In one of our first ever web scraping projects, we had to scrape Yelp and other local business listing directories for details about the business and their reviews. This was a humongous task running into millions of records, 100s of GBs of data and about 60 varied ‘fields’ of information.
When we started building it, we would literally take one web page and build a Regex pattern matcher around it to extract the data we wanted.
It worked beautifully. Then we would hook up a multithreaded python URL fetcher using the requests module.
This was going to be easy. The crawler would crawl a web page, give it to the scraper, and then the extracted information was going into a database. We put the crawler on a cronjob and we were done.
We hadn’t used a framework.
Remember we had done this not this for Yelp but for about 50 other websites. Each with its own pattern match. The great foresight we had was to have all these Regex patterns coming from different files loaded dynamically so we can change them whenever we wanted.
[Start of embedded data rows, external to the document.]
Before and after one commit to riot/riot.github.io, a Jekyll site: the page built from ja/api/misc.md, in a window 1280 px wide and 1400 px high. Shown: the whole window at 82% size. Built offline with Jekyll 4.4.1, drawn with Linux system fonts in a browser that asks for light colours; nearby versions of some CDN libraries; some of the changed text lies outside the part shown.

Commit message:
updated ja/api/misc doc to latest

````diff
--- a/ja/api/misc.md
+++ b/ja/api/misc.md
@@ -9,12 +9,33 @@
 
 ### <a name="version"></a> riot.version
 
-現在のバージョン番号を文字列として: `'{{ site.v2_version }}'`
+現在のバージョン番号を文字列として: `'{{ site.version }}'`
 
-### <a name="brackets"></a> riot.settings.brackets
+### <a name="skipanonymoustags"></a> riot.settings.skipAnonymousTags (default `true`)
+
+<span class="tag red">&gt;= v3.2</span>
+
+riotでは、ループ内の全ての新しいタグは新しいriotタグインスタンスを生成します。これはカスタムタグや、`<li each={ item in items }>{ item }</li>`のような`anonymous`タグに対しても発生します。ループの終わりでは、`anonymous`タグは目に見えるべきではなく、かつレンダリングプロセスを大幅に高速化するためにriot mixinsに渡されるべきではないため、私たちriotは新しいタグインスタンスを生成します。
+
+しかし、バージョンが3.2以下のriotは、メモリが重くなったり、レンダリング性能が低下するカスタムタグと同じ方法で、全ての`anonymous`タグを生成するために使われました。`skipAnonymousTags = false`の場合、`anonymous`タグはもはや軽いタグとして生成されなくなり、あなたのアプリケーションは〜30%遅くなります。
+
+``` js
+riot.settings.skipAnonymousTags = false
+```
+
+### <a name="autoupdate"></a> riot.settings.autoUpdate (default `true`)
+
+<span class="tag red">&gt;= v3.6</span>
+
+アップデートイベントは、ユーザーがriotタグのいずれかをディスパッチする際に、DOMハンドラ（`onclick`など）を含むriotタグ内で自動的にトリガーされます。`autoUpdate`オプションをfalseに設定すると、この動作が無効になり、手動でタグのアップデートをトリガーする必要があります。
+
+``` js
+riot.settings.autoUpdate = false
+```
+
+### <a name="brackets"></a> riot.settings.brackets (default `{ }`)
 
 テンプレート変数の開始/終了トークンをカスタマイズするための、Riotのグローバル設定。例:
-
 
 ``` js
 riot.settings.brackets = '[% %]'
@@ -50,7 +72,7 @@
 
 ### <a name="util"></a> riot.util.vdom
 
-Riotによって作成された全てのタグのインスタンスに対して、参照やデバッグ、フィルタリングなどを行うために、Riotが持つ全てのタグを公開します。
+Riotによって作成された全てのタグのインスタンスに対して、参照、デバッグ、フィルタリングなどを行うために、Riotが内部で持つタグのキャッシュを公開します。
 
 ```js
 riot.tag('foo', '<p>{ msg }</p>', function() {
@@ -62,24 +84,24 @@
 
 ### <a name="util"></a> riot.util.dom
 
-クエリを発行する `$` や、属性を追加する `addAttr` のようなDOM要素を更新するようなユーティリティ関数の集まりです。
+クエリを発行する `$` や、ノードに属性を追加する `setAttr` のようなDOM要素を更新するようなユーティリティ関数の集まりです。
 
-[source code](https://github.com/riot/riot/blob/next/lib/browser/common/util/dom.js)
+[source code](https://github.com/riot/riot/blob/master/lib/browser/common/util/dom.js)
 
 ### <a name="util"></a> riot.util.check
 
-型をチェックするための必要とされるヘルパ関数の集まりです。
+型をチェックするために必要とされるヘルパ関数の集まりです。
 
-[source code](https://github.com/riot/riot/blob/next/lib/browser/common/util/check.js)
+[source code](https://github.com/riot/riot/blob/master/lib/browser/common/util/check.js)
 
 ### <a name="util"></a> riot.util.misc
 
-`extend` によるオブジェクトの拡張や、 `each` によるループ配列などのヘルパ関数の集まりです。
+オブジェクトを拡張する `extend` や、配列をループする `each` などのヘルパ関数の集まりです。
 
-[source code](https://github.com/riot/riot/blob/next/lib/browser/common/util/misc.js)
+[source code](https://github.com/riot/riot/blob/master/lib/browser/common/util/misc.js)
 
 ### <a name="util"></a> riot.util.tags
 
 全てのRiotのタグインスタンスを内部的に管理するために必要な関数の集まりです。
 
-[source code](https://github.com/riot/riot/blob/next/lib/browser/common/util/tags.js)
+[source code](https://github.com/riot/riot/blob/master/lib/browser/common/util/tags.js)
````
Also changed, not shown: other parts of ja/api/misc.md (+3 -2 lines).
We were proud of this ‘modular design’
We had taken a month to get all this going and then we turned on the engine. It was on the production floor now well on time.
Over the next few weeks, everything that could go wrong did. We tried HARD to fix it but it took us well over a month to realize and accept that the origin of all these problems was probably because of the fundamental decision to build everything ourselves.
That fundamental mistake, lead to all the other mistakes because there was no framework enforcing best practices on us.
- The ‘multithreaded’ python URL fetcher would keep having memory leaks and hanging all the time and would not know what to do when the URLs returned errors.
- There was no beautiful soup to tame rogue HTML.
- We were using Regex to extract data which broke even if there was extra space, or a CSS change in the HTML of the target website because it didn’t match the ‘pattern’ now.
- There was no reporting of how many links were fetched successfully, how many failed, how many patterns were no longer working. The crawler and scraper the internet to never change and never to behave erratically.
- We kept getting CAPTCHA challenges and the crawler would just stall on all its multiple threads. We didn’t know how to overcome that.
- We didn’t realize we had to rotate User-Agent-Strings and do a bunch of other stuff to make sure the web servers know we were human.
- We kept getting IP blocked as we didn’t know about Rotating Proxy Servers.
- We didn’t about external tools we could use to make our crawler more stable.
- The scraping job could be decoupled from the crawling job to make things easier and more distributed.
- We even had to use term extractors on the reviews and we did it in the same process as the crawling and scraping instead of giving it to a worker script controlled by a messaging queue like RabbitMQ.
- We didn’t build a monitoring and alerting mechanism which detected any of the above problems and alerted us. The crawler would run for a few days many times before we detected that it was producing wrong data or no data at all.
We didn’t use a framework like Scrapy or Nutch to force us to consider all these factors beforehand and reduce our time in building it and also to expose ourselves to the community of developers who knew what they were doing.
The blog was originally posted at https://www.proxiesapi.com/blog/the-biggest-mistake-we-ever-did-in-web-crawling.php